What should you put on your bird-friendly grocery list? Organic coffee, for one thing. Most mass-produced coffee is grown in open fields heavily treated with fertilizers, herbicides, fungicides and insecticides. In contrast, traditional small coffee farmers grow their beans under a canopy of tropical trees, which provide shade and essential nitrogen, and fertilize their soil naturally with leaf litter. Their organic, fair-trade coffee is now available in many coffee shops and supermarkets, and it is recommended by the Audubon Society, the American Bird Conservancy and the Smithsonian Migratory Bird Center.

Organic bananas should also be on your list. Bananas are typically grown with one of the highest pesticide loads of any tropical crop.

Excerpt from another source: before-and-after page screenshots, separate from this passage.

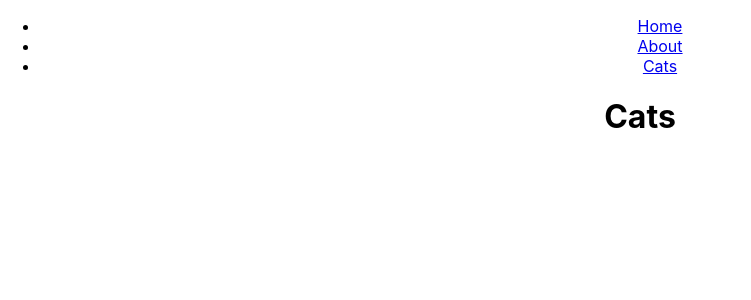
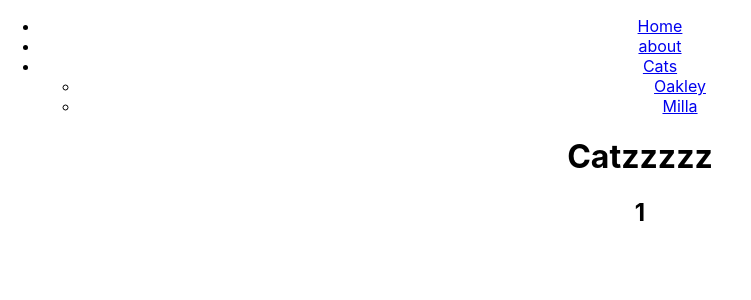
Before and after one commit to evanprocter/React-routing-practice, a React (Create React App) app: page /Cats/1 in a window 1280 px wide. Shown: the top 300 px of the page, without its empty margins (0-751 px from the left). Built offline with nearby package versions, Linux system fonts and the light colour scheme.

Commit message:
added NavBar component and a single cat component to routing

```diff
--- a/src/App.js
+++ b/src/App.js
@@ -1,32 +1,31 @@
 import React, { Component } from 'react';
-import logo from './logo.svg';
+// import logo from './logo.svg';
 import './App.css';
 
 import {                    // three important components
   BrowserRouter as Router,  // watches for changes to URL
   Route,                    // renders components based on the specific URL
-  Link                      // changes the URL so the Router sees it
+ // Link                      // changes the URL so the Router sees it
 } from 'react-router-dom';
 
 import Home from './Home';
 import About from './About';
 import Cats from './Cats';
+import OneCat from './OneCat';
+import NavBar from './NavBar';
 
 class App extends Component {
   render() {
     return (
       <Router>
        <div className="App">
-          <ul>
-            <li><Link to="/">Home</Link></li>
-            <li><Link to="/about">About</Link></li>
-            <li><Link to="/cats">Cats</Link></li>
-          </ul>
-          <Route path="/" exact  component={Home} />
+          <NavBar />
+          <Route path="/" exact component={Home} />
           <Route path="/about" component={About} />
-          <Route path="/cats" component={Cats} />
+          <Route path="/Cats" component={Cats} />
+          <Route path="/Cats/:catName" component={OneCat} />
       </div>
-        </Router>
+      </Router>
     );
   }
 }
--- a/src/Cats.js
+++ b/src/Cats.js
@@ -3,7 +3,7 @@ import React from 'react';
 const Cats = (props) => {
     return(
         <div>
-            <h1>Cats</h1>
+            <h1>Catzzzzz</h1>
         </div>
     )
 }
--- /dev/null
+++ b/src/NavBar.js
@@ -0,0 +1,24 @@
+import React from 'react';
+import { Link } from 'react-router-dom';
+
+const NavBar = (props) => {
+    return (
+        <ul>
+            <li><Link to="/">Home</Link></li>
+            <li><Link to="/about">about</Link></li>
+            <li>
+                <Link to="/cats">Cats</Link>
+                <ul>
+                    <li>
+                        <Link to="/cats/oakley">Oakley</Link>
+                    </li>
+                    <li>
+                        <Link to="/cats/milla">Milla</Link>
+                    </li>
+                </ul>
+            </li>
+        </ul>
+    );
+}
+
+export default NavBar;
--- /dev/null
+++ b/src/OneCat.js
@@ -0,0 +1,11 @@
+import React from 'react';
+
+const OneCat = (props) => {
+    return (
+        <h2>
+            {props.match.params.catName}
+        </h2>
+    );
+};
+
+export default OneCat;
```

Although bananas present little risk of pesticide ingestion to the consumer, the environment where they are grown is heavily contaminated.

When it comes to nontraditional Latin American crops like melons, green beans, tomatoes, bell peppers and strawberries, it can be difficult to find any that are organically grown. We should buy these foods only if they are not imported from Latin America.

Now that spring is here, we take it for granted that the birds’ cheerful songs will fill the air when our apple trees blossom. But each year, as we continue to demand out-of-season fruits and vegetables, we ensure that fewer and fewer songbirds will return.

Bridget Stutchbury, a professor of biology at York University in Toronto, is the author of “Silence of the Songbirds.”